Alex Constantine - May 29, 2007
Houston -- (AP) New testing on the type of ammunition used in the 1963 assassination of President John F. Kennedy raises questions about whether Lee Harvey Oswald acted alone, according to a study by researchers at Texas A&M University.
Lead research Cliff Spiegelman stressed, however, that the research doesn't necessarily support conspiracy theorists who for decades have doubted Oswald was the lone gunman.
"We're not saying there was a conspiracy. All we're saying is the evidence that was presented as a slam dunk for a single shooter is not a slam dunk," said Spiegelman, a Texas A&M statistics professor and an expert in bullet-lead analysis.
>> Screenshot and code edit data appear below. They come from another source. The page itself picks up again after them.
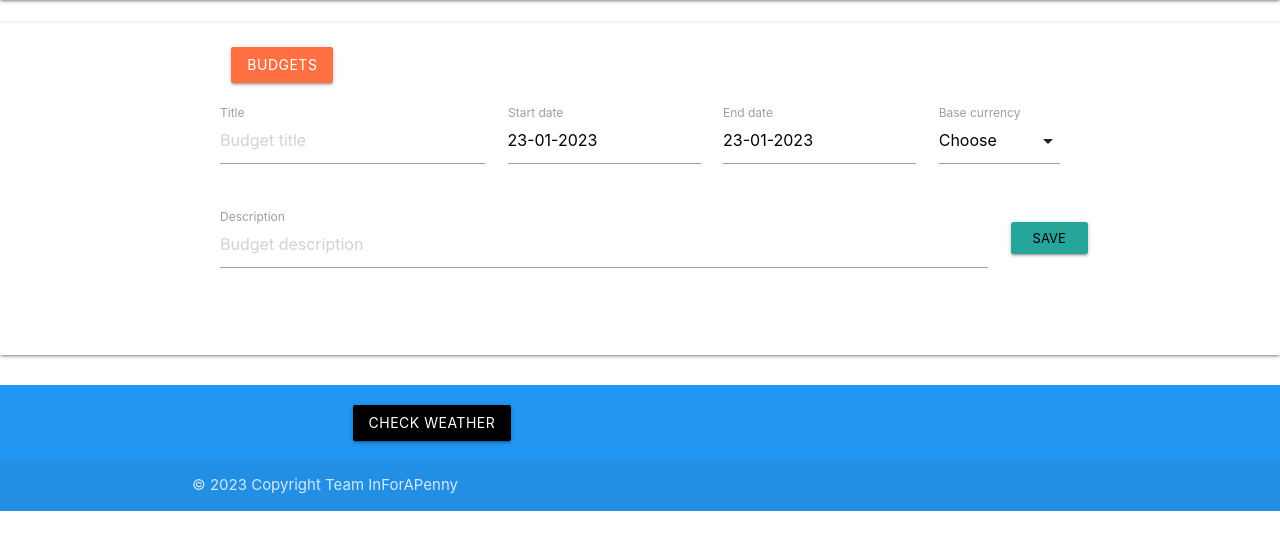
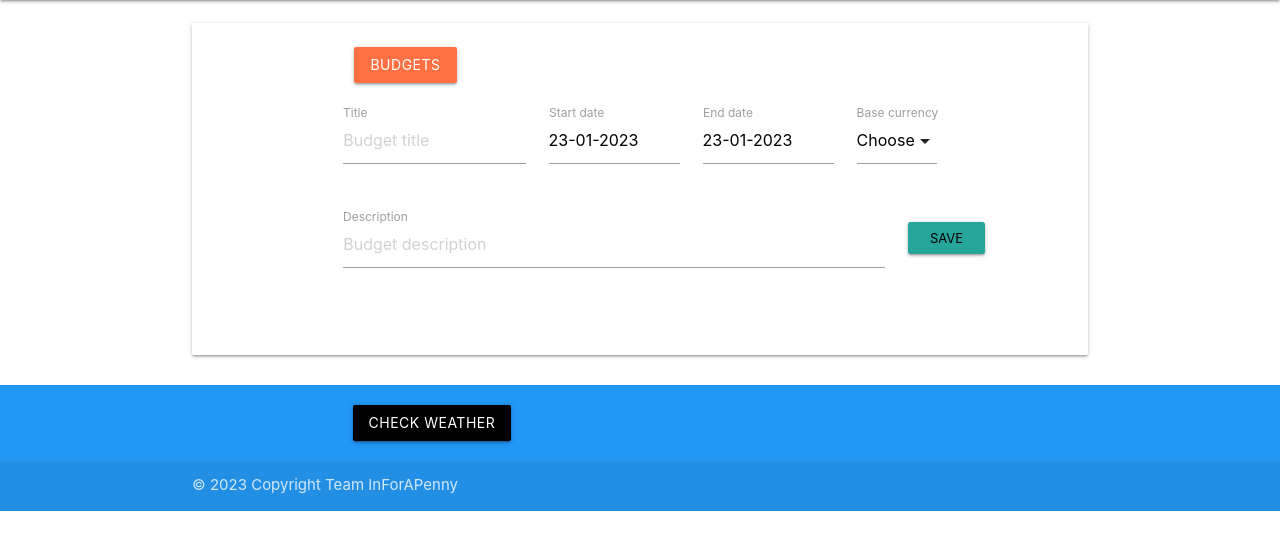
Before and after one commit to ibuttimer/in-for-a-penny, a Django app: page /budget/new/ in a window 1280 px wide. Shown: the part 127-677 px from the top of the page. Run offline with Django 4.2, Linux system fonts and the light colour scheme; some libraries are stand-ins or nearby versions.

Commit message:
fix: card panel style

```diff
--- a/templates/budget/budget_form.html
+++ b/templates/budget/budget_form.html
@@ -8,6 +8,8 @@
 
 {% block content %}
 <div class="section">
+    <div class="container center-align">
+        <div class="col s12 m5">
             <div class="card-panel">
                 <div class="container">
                     <div class="row">
@@ -147,6 +149,8 @@
                 </div>
             </div>
         </div>
+    </div>
+</div>
 
 {% if budget_id %}
 <script>
```
Also changed, not shown: templates/base/links.html (+7 -2 lines). Lines whose indentation alone changed are shown as unchanged.
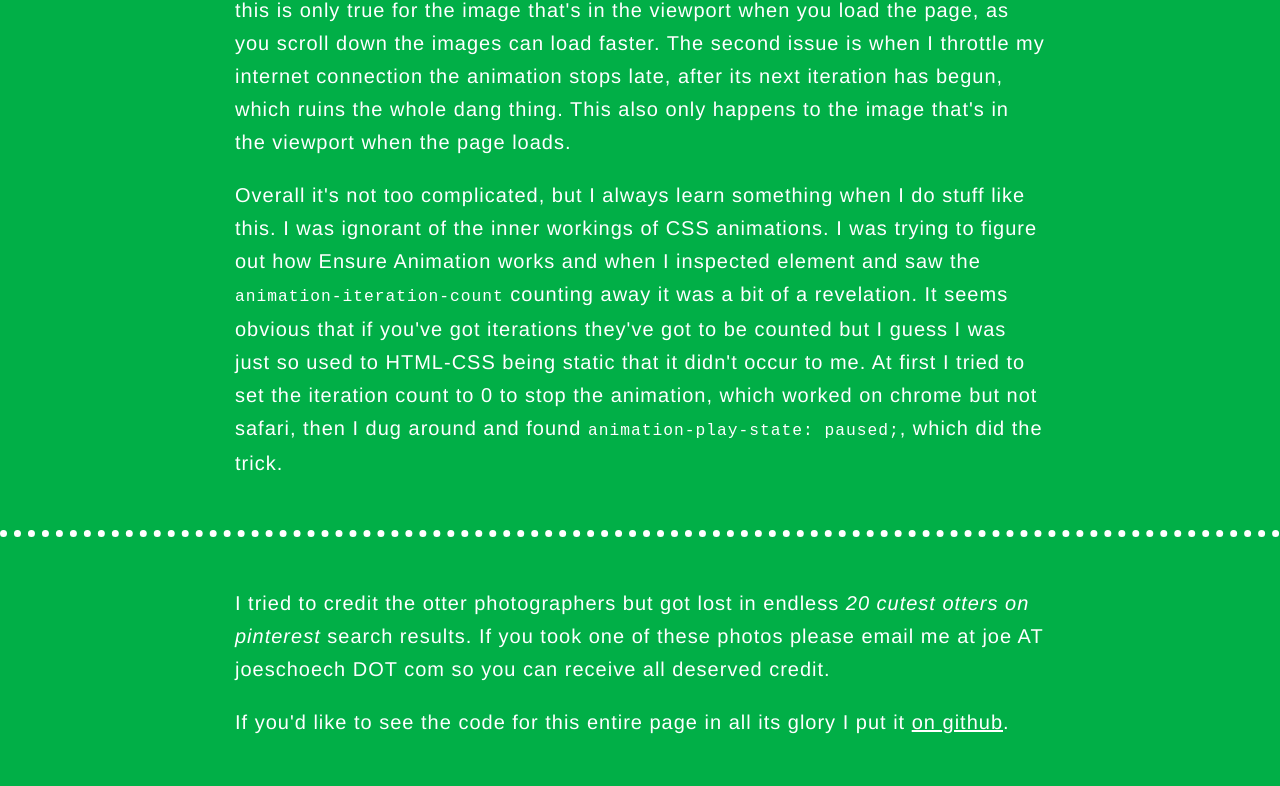
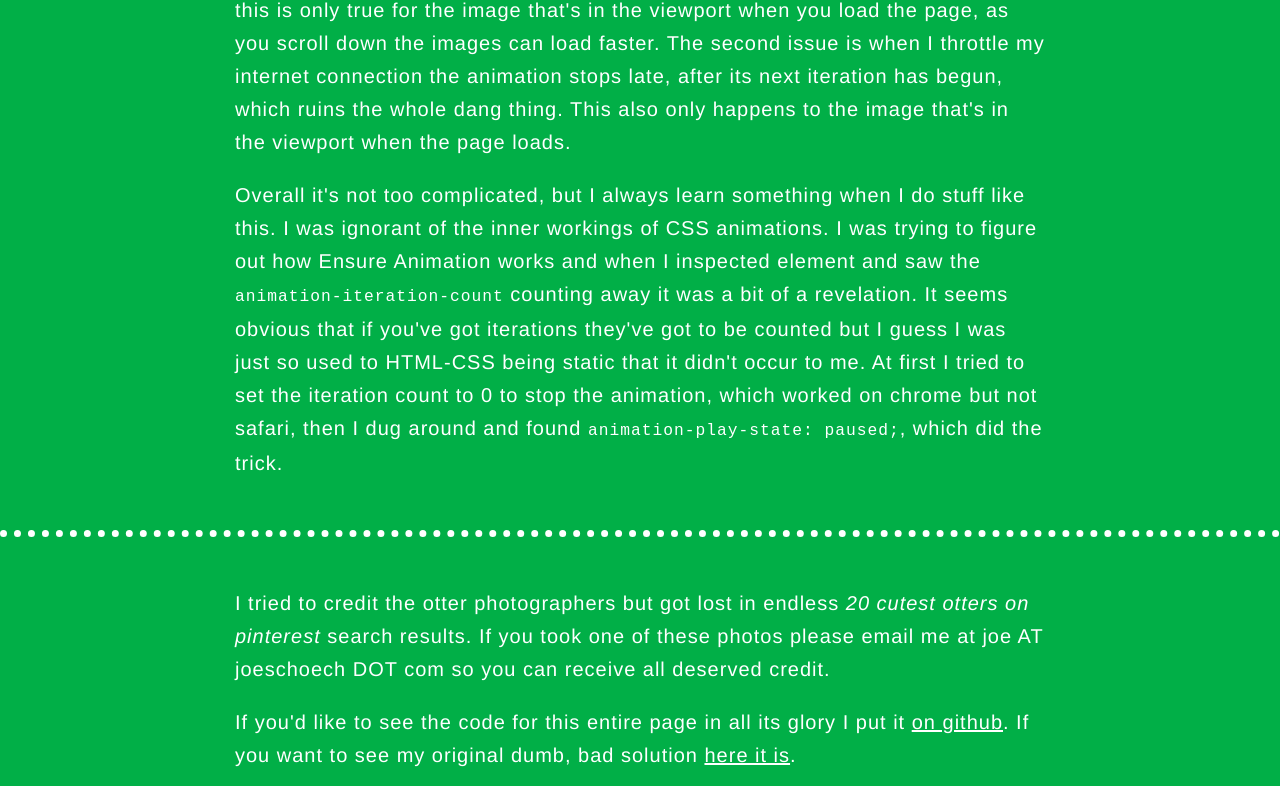
Before and after one commit to js108/preloading, a plain HTML site: page index.html in a window 1280 px wide. Shown: the part 3154-3940 px from the top of the page. Drawn offline with Linux system fonts and the light colour scheme; a script that the page names is missing.

Commit message:
add dumb bad solution

```diff
--- a/index.html
+++ b/index.html
@@ -108,7 +108,7 @@ Overall it's not too complicated, but I always learn something when I do stuff l
 I tried to credit the otter photographers but got lost in endless <em>20 cutest otters on pinterest</em> search results. If you took one of these photos please email me at joe AT joeschoech DOT com so you can receive all deserved credit.
 <p>
 
-If you'd like to see the code for this entire page in all its glory I put it <a href="https://github.com/js108/preloading">on github</a>.
+If you'd like to see the code for this entire page in all its glory I put it <a href="https://github.com/js108/preloading">on github</a>. If you want to see my original dumb, bad solution <a href="https://github.com/js108/preloading/blob/e38bf1af2bdd4240cad54ca9bbd97f6400a68ee1/app.js">here it is</a>.
 </div>
 
 <div class="wrap">
```
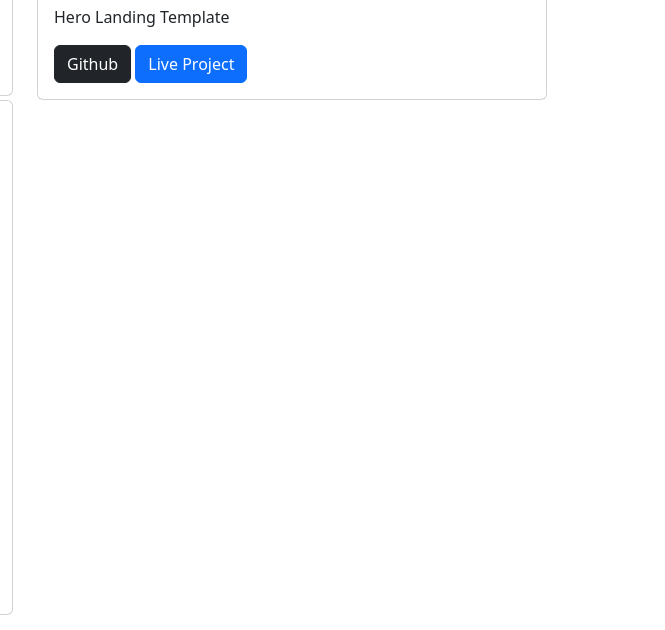
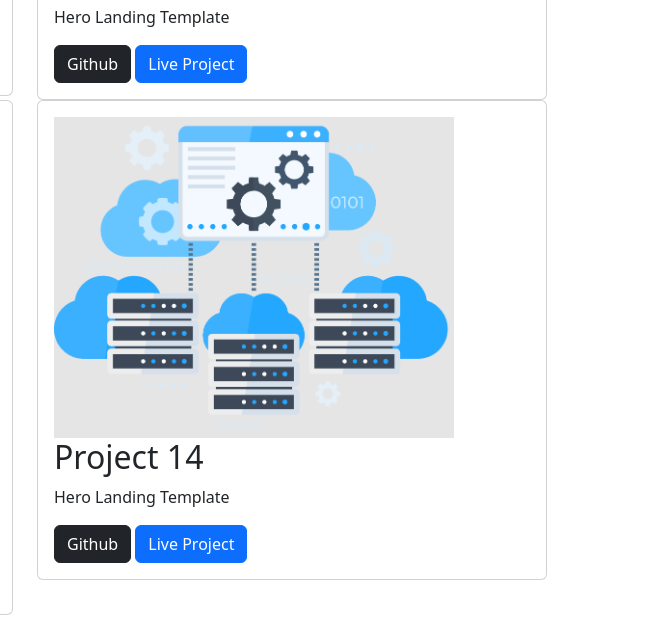
Before and after one commit to umangpincha/My-Portfolio, a plain HTML site: page projects.html in a window 1280 px wide. Shown: the part 2575-3205 px from the top of the page, 615-1280 px from the left. Drawn offline with nearby package versions, Linux system fonts and the light colour scheme.

Commit message:
new project added

```diff
--- a/projects.html
+++ b/projects.html
@@ -376,6 +376,30 @@
           </div>
           <!-- card 13 ends -->
 
+
+          <!-- card 14 starts -->
+          <div class="col-sm-6">
+            <div class="card">
+              <div class="card-body">
+                <img src="./images/14.PNG" alt="" style="width: 84%" />
+                <h2 class="card-title">Project 14</h2>
+                <p class="card-text" style="text-align: justify">
+                  Hero Landing Template
+                </p>
+                <a
+                  href="https://github.com/umangpincha/web-hosting-template"
+                  class="btn btn-dark"
+                  >Github</a
+                >
+                <a
+                  href="https://web-hosting-temp.netlify.app/"
+                  class="btn btn-primary"
+                  >Live Project</a
+                >
+              </div>
+            </div>
+          </div>
+          <!-- card 14 ends -->
       </div>
       <!-- card ends -->
     </div>
```
Also changed, not shown: images/14.PNG (added).
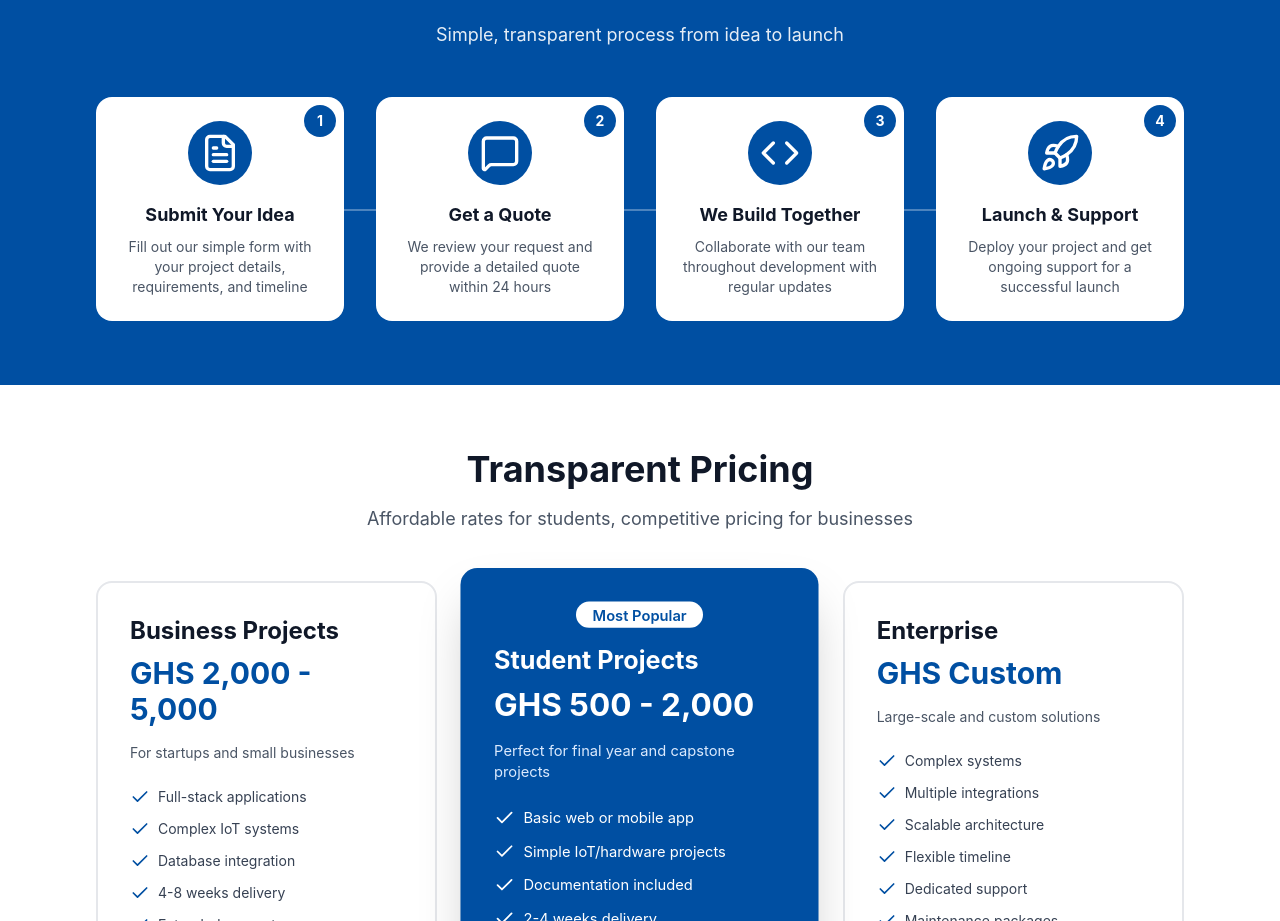
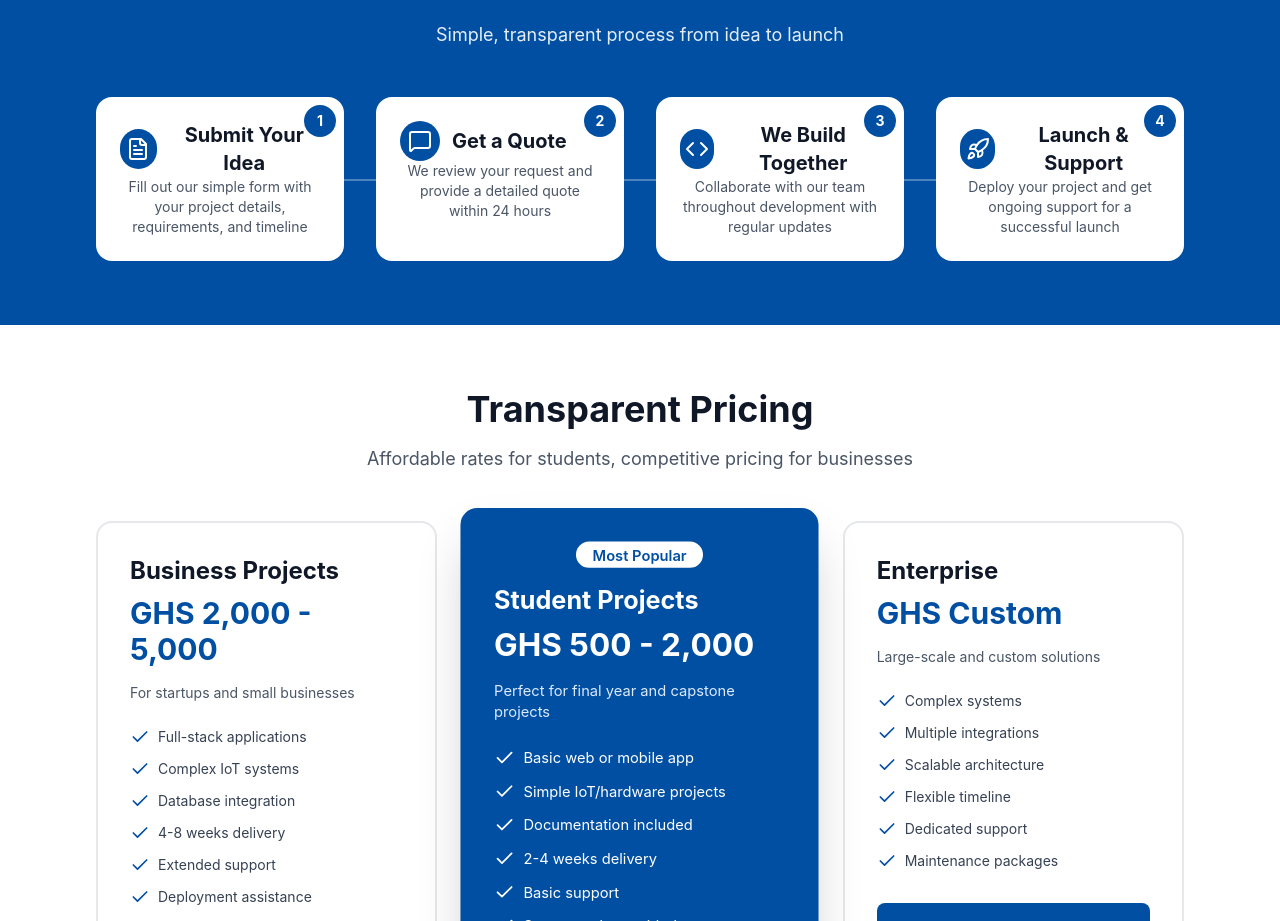
Before and after one commit to ZyraTech-frontend/zyratech-website, a React (Vite) app: page /projects in a window 1280 px wide. Shown: the part 1650-2571 px from the top of the page. Built offline with nearby package versions, Linux system fonts and the light colour scheme.

Commit message:
worked on the project page

```diff
--- a/src/components/pages/projects/HowItWorks.jsx
+++ b/src/components/pages/projects/HowItWorks.jsx
@@ -5,22 +5,22 @@ const HowItWorks = () => {
   const [hoveredStep, setHoveredStep] = useState(null);
   const steps = [
     {
-      icon: <FileText className="w-10 h-10" />,
+      icon: <FileText className="w-5 h-5 md:w-7 md:h-7 lg:w-5 lg:h-5 xl:w-6 xl:h-6" />,
       title: 'Submit Your Idea',
       description: 'Fill out our simple form with your project details, requirements, and timeline'
     },
     {
-      icon: <MessageSquare className="w-10 h-10" />,
+      icon: <MessageSquare className="w-5 h-5 md:w-7 md:h-7 lg:w-5 lg:h-5 xl:w-6 xl:h-6" />,
       title: 'Get a Quote',
       description: 'We review your request and provide a detailed quote within 24 hours'
     },
     {
-      icon: <Code className="w-10 h-10" />,
+      icon: <Code className="w-5 h-5 md:w-7 md:h-7 lg:w-5 lg:h-5 xl:w-6 xl:h-6" />,
       title: 'We Build Together',
       description: 'Collaborate with our team throughout development with regular updates'
     },
     {
-      icon: <Rocket className="w-10 h-10" />,
+      icon: <Rocket className="w-5 h-5 md:w-7 md:h-7 lg:w-5 lg:h-5 xl:w-6 xl:h-6" />,
       title: 'Launch & Support',
       description: 'Deploy your project and get ongoing support for a successful launch'
     }
@@ -54,17 +54,19 @@ const HowItWorks = () => {
                 <div className="hidden lg:block absolute top-1/2 left-full w-full h-0.5 bg-white/30 -z-10"></div>
               )}
 
-              <div className="inline-flex items-center justify-center w-12 h-12 sm:w-16 sm:h-16 bg-[#004fa2] text-white rounded-full mb-4 mx-auto transition-transform duration-300" style={{
-                transform: hoveredStep === index ? 'scale(1.1)' : 'scale(1)'
-              }}>
-                {step.icon}
+              <div className="flex items-center gap-3">
+                <div className="inline-flex items-center justify-center w-10 h-10 md:w-12 md:h-12 lg:w-8 lg:h-8 xl:w-10 xl:h-10 bg-[#004fa2] text-white rounded-full transition-transform duration-300" style={{
+                  transform: hoveredStep === index ? 'scale(1.1)' : 'scale(1)'
+                }}>
+                  {step.icon}
+                </div>
+                <h3 className="text-base md:text-lg lg:text-xl font-bold text-gray-900">
+                  {step.title}
+                </h3>
               </div>
               <div className="absolute top-2 right-2 bg-[#004fa2] text-white w-6 h-6 sm:w-8 sm:h-8 rounded-full flex items-center justify-center font-bold text-xs sm:text-sm">
                 {index + 1}
               </div>
-              <h3 className="text-base sm:text-lg font-bold text-gray-900 mb-2">
-                {step.title}
-              </h3>
               <p className="text-gray-600 text-xs sm:text-sm">
                 {step.description}
               </p>
--- a/src/pages/public/projects/request.jsx
+++ b/src/pages/public/projects/request.jsx
@@ -8,7 +8,10 @@ const ProjectRequestPage = () => {
   const navigate = useNavigate();
 
   const handleFormSubmit = () => {
-    navigate('/projects');
+    // Keep the thank you message visible
+    setTimeout(() => {
+      navigate('/projects');
+    }, 3000);
   };
 
   return (
```
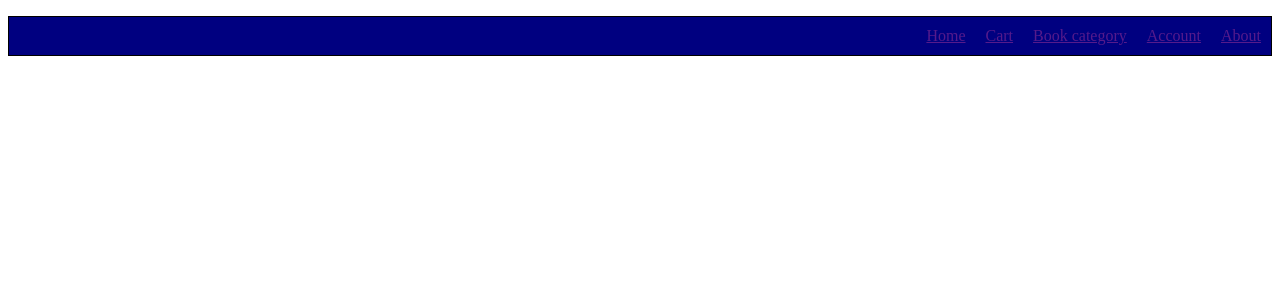
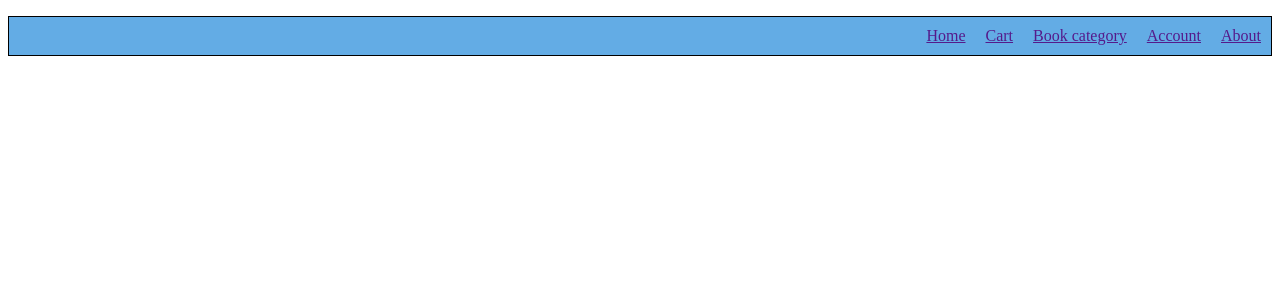
Before and after one commit to fathima2623/CSE482-NSUBOOKSHOP, a PHP site: page /Home.html in a window 1280 px wide. Shown: the part 87-387 px from the top of the page. Run offline with PHP 8.4, Linux system fonts and the light colour scheme.

Commit message:
updated styles

```diff
--- a/profile.html
+++ b/profile.html
@@ -11,7 +11,7 @@
     <div class="header">
         <h2>NSU Bookshop</h2>
         <p>A place for all your reading needs!</p>
-      </div>
+    </div>
 
         <ul>
             <li><a href="">About</a></li>
--- a/style.css
+++ b/style.css
@@ -2,7 +2,7 @@ ul {
     list-style-type: none;
     padding: 0;
     margin: 0;
-    background-color: navy;
+    background-color: #63ace5;
     border: 1px solid black;
     overflow: hidden;
 }
@@ -18,7 +18,7 @@ li{
 }
 
 li a:hover {
-    background-color: #111;
+    background-color:white;
   }
 
   .active {
```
The Warren Commission concluded in 1964 that Oswald fired three shots at Kennedy's motorcade from the Texas School Book Depository in Dallas. The U.S. House Select Committee on Assassinations agreed in 1979 and found that the two bullets that hit Kennedy came from Oswald's rifle.
The committee's findings were based in part on the testimony of the late forensic chemist Vincent Guinn, who said recovered fragments came from only two bullets. Guinn testified that the bullets Oswald used, Western-Winchester Cartridge Co. Mannlicher-Carcano bullets, were unique and that it would be possible to distinguish one from another even if they both came from the same box. ...